[Data records]
○ ○ ○
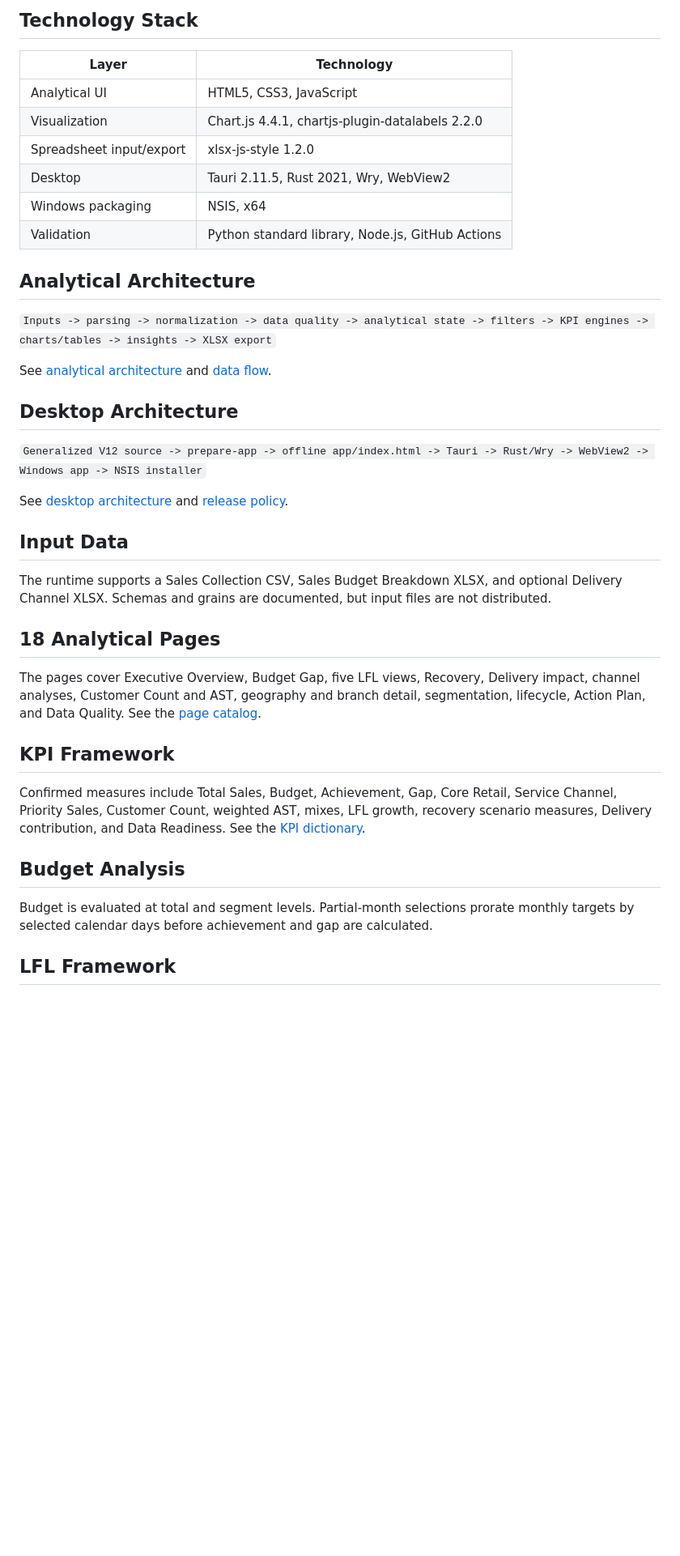
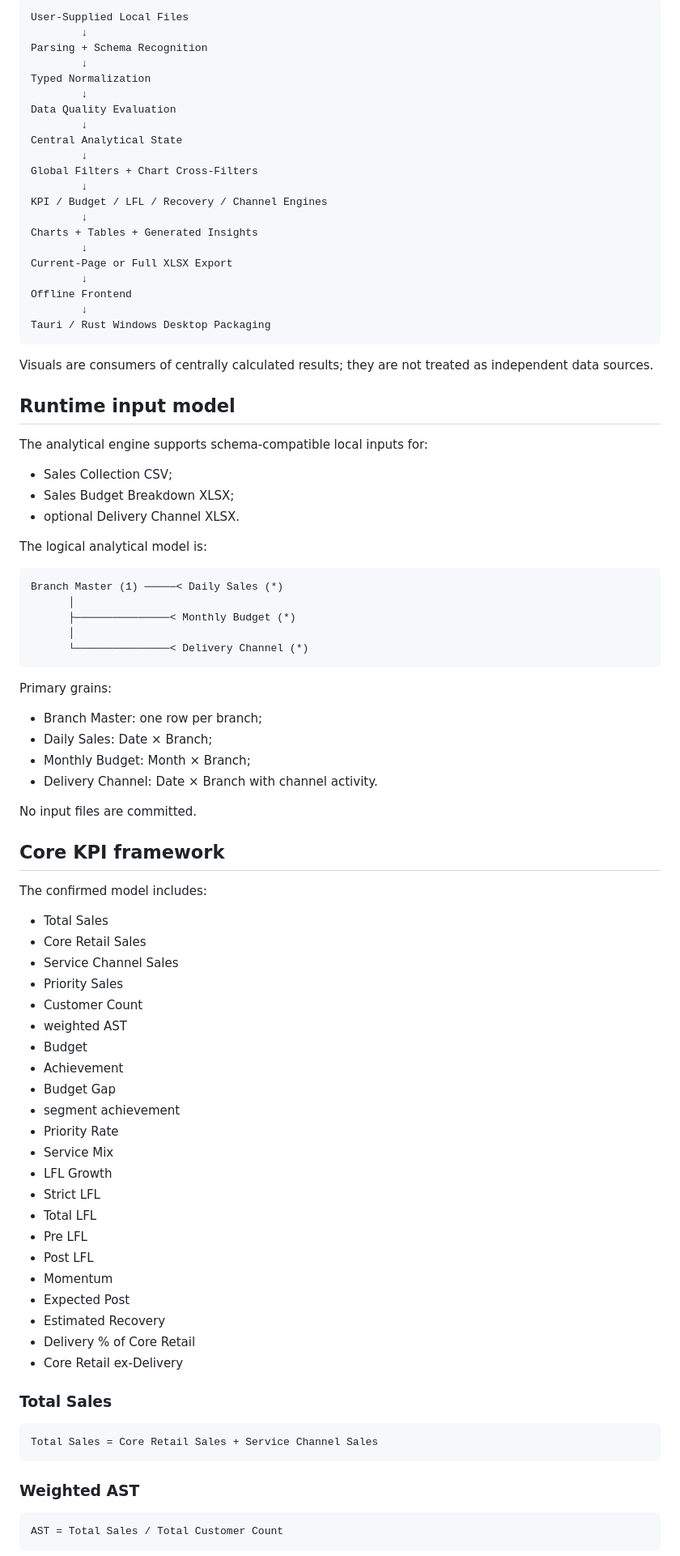
Before and after one commit to khaledzidan203-stack/regional-sales-analytics-portfolio, a Markdown page: README.md, the part around one of its changes. Shown at 81% size. Rendered like a GitHub page; blank space fills up the shorter version.

Commit message:
docs: rebuild regional sales analytics project presentation

````diff
--- a/README.md
+++ b/README.md
@@ -39,42 +57,93 @@ The portfolio source retains the final 18-page architecture, generalized as Bran
 
-## Technology Stack
+```text
+User-Supplied Local Files
+        ↓
+Parsing + Schema Recognition
+        ↓
+Typed Normalization
+        ↓
+Data Quality Evaluation
+        ↓
+Central Analytical State
+        ↓
+Global Filters + Chart Cross-Filters
+        ↓
+KPI / Budget / LFL / Recovery / Channel Engines
+        ↓
+Charts + Tables + Generated Insights
+        ↓
+Current-Page or Full XLSX Export
+        ↓
+Offline Frontend
+        ↓
+Tauri / Rust Windows Desktop Packaging
+```
 
-| Layer | Technology |
-|---|---|
-| Analytical UI | HTML5, CSS3, JavaScript |
-| Visualization | Chart.js 4.4.1, chartjs-plugin-datalabels 2.2.0 |
-| Spreadsheet input/export | xlsx-js-style 1.2.0 |
-| Desktop | Tauri 2.11.5, Rust 2021, Wry, WebView2 |
-| Windows packaging | NSIS, x64 |
-| Validation | Python standard library, Node.js, GitHub Actions |
+Visuals are consumers of centrally calculated results; they are not treated as independent data sources.
 
-## Analytical Architecture
+## Runtime input model
 
-`Inputs -> parsing -> normalization -> data quality -> analytical state -> filters -> KPI engines -> charts/tables -> insights -> XLSX export`
+The analytical engine supports schema-compatible local inputs for:
 
-See [analytical architecture](docs/architecture/analytical-architecture.md) and [data flow](docs/architecture/data-flow.md).
+- Sales Collection CSV;
+- Sales Budget Breakdown XLSX;
+- optional Delivery Channel XLSX.
 
-## Desktop Architecture
+The logical analytical model is:
 
-`Generalized V12 source -> prepare-app -> offline app/index.html -> Tauri -> Rust/Wry -> WebView2 -> Windows app -> NSIS installer`
+```text
+Branch Master (1) ─────< Daily Sales (*)
+      │
+      ├───────────────< Monthly Budget (*)
+      │
+      └───────────────< Delivery Channel (*)
+```
 
-See [desktop architecture](docs/architecture/desktop-architecture.md) and [release policy](docs/desktop_application/RELEASE_POLICY.md).
+Primary grains:
 
-## Input Data
+- Branch Master: one row per branch;
+- Daily Sales: Date × Branch;
+- Monthly Budget: Month × Branch;
+- Delivery Channel: Date × Branch with channel activity.
 
-The runtime supports a Sales Collection CSV, Sales Budget Breakdown XLSX, and optional Delivery Channel XLSX. Schemas and grains are documented, but input files are not distributed.
+No input files are committed.
 
-## 18 Analytical Pages
+## Core KPI framework
 
-The pages cover Executive Overview, Budget Gap, five LFL views, Recovery, Delivery impact, channel analyses, Customer Count and AST, geography and branch detail, segmentation, lifecycle, Action Plan, and Data Quality. See the [page catalog](docs/analytical_methodology/page-catalog.md).
+The confirmed model includes:
 
-## KPI Framework
+- Total Sales
+- Core Retail Sales
+- Service Channel Sales
+- Priority Sales
+- Customer Count
+- weighted AST
+- Budget
+- Achievement
+- Budget Gap
+- segment achievement
+- Priority Rate
+- Service Mix
+- LFL Growth
+- Strict LFL
+- Total LFL
+- Pre LFL
+- Post LFL
+- Momentum
+- Expected Post
+- Estimated Recovery
+- Delivery % of Core Retail
+- Core Retail ex-Delivery
 
-Confirmed measures include Total Sales, Budget, Achievement, Gap, Core Retail, Service Channel, Priority Sales, Customer Count, weighted AST, mixes, LFL growth, recovery scenario measures, Delivery contribution, and Data Readiness. See the [KPI dictionary](docs/kpi_dictionary/KPI_DICTIONARY.md).
+### Total Sales
 
-## Budget Analysis
+```text
+Total Sales = Core Retail Sales + Service Channel Sales
+```
 
-Budget is evaluated at total and segment levels. Partial-month selections prorate monthly targets by selected calendar days before achievement and gap are calculated.
+### Weighted AST
 
-## LFL Framework
+```text
+AST = Total Sales / Total Customer Count
+```
 
````
Also changed, not shown: other parts of README.md (+356 -64 lines).
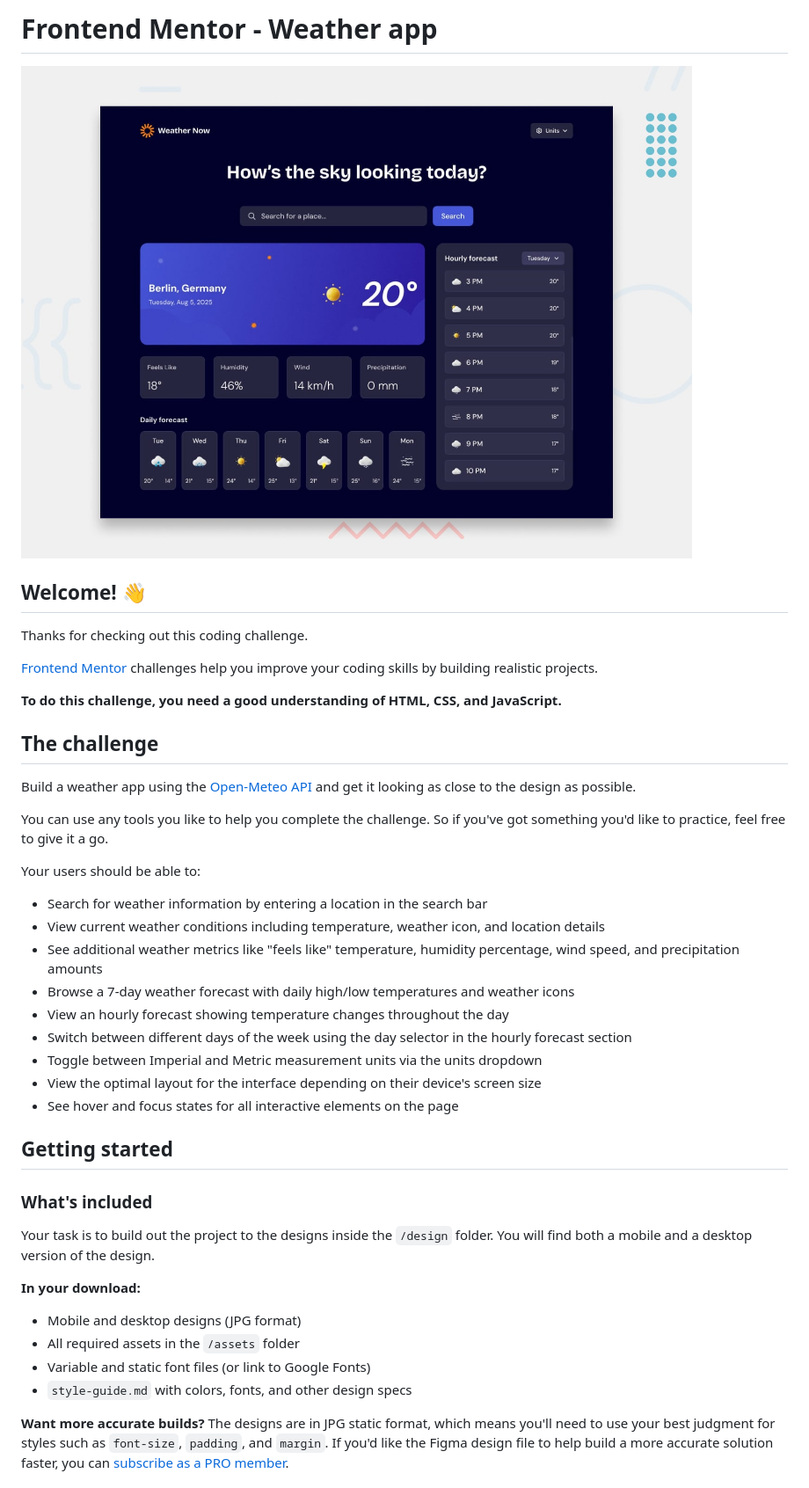
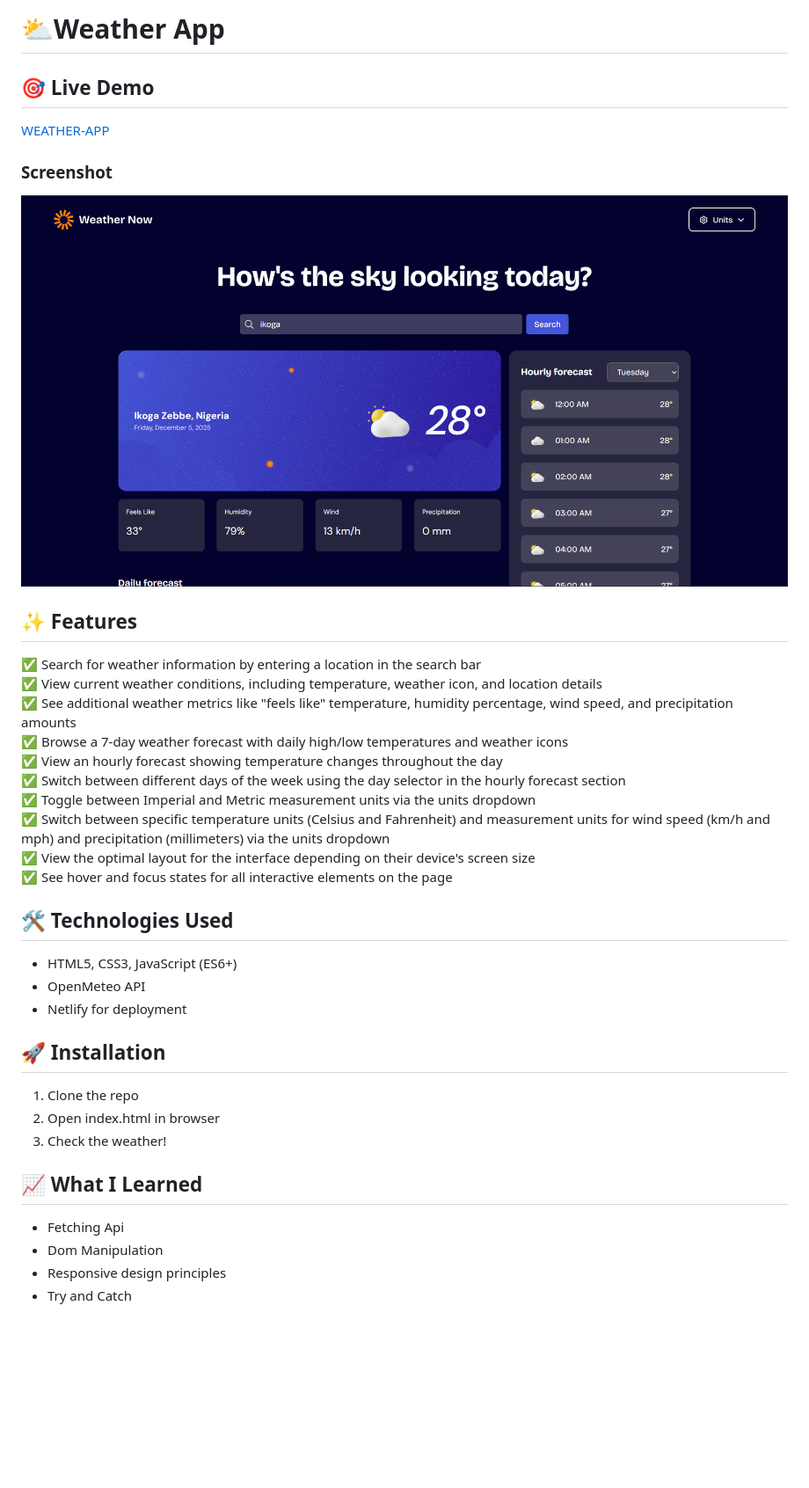
Before and after one commit to Akinzo7/weather-app-main, a Markdown page: README.md, the part around the change printed below. Shown: that part at 88% size. Drawn GitHub-style; pictures changed too: assets/images/Screenshot 2025-12-05 180054.png (added); blank space fills up the shorter version.

```diff
--- a/README.md
+++ b/README.md
@@ -1,44 +1,37 @@
-# Frontend Mentor - Weather app
+# ⛅️Weather App
 
-![Design preview for the Weather app coding challenge](./preview.jpg)
+## 🎯 Live Demo
+[WEATHER-APP](https://akinzoweatherapp.netlify.app/)
 
-## Welcome! 👋
+### Screenshot
 
-Thanks for checking out this coding challenge.
+![Screenshot](./assets/images/Screenshot%202025-12-05%20180054.png)
 
-[Frontend Mentor](https://www.frontendmentor.io) challenges help you improve your coding skills by building realistic projects.
+## ✨ Features
+✅ Search for weather information by entering a location in the search bar
+✅ View current weather conditions, including temperature, weather icon, and location details
+✅ See additional weather metrics like "feels like" temperature, humidity percentage, wind speed, and precipitation amounts
+✅ Browse a 7-day weather forecast with daily high/low temperatures and weather icons
+✅ View an hourly forecast showing temperature changes throughout the day
+✅ Switch between different days of the week using the day selector in the hourly forecast section
+✅ Toggle between Imperial and Metric measurement units via the units dropdown
+✅ Switch between specific temperature units (Celsius and Fahrenheit) and measurement units for wind speed (km/h and mph) and precipitation (millimeters) via the units dropdown
+✅ View the optimal layout for the interface depending on their device's screen size
+✅ See hover and focus states for all interactive elements on the page
 
-**To do this challenge, you need a good understanding of HTML, CSS, and JavaScript.**
+## 🛠️ Technologies Used
+- HTML5, CSS3, JavaScript (ES6+)
+- OpenMeteo API
+- Netlify for deployment
 
-## The challenge
+## 🚀 Installation
+1. Clone the repo
+2. Open index.html in browser
+3. Check the weather!
 
-Build a weather app using the [Open-Meteo API](https://open-meteo.com/) and get it looking as close to the design as possible.
+## 📈 What I Learned
+- Fetching Api
+- Dom Manipulation
+- Responsive design principles
+- Try and Catch
 
-You can use any tools you like to help you complete the challenge. So if you've got something you'd like to practice, feel free to give it a go.
-
-Your users should be able to:
-
-- Search for weather information by entering a location in the search bar
-- View current weather conditions including temperature, weather icon, and location details
-- See additional weather metrics like "feels like" temperature, humidity percentage, wind speed, and precipitation amounts
-- Browse a 7-day weather forecast with daily high/low temperatures and weather icons
-- View an hourly forecast showing temperature changes throughout the day
-- Switch between different days of the week using the day selector in the hourly forecast section
-- Toggle between Imperial and Metric measurement units via the units dropdown
-- View the optimal layout for the interface depending on their device's screen size
-- See hover and focus states for all interactive elements on the page
-
-## Getting started
-
-### What's included
-
-Your task is to build out the project to the designs inside the `/design` folder. You will find both a mobile and a desktop version of the design.
-
-**In your download:**
-- Mobile and desktop designs (JPG format)
-- All required assets in the `/assets` folder
-- Variable and static font files (or link to Google Fonts)
-- `style-guide.md` with colors, fonts, and other design specs
-
-**Want more accurate builds?** The designs are in JPG static format, which means you'll need to use your best judgment for styles such as `font-size`, `padding`, and `margin`. If you'd like the Figma design file to help build a more accurate solution faster, you can [subscribe as a PRO member](https://www.frontendmentor.io/pro).
-
```
Also changed, not shown: other parts of README.md (+5 -59 lines), README-template.md (deleted, +0 -119 lines).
○ ○ ○
Exercise prompt:
A single number is expected: the count of lines in the preceding entries that contain "Budget".

Answer to the exercise:
11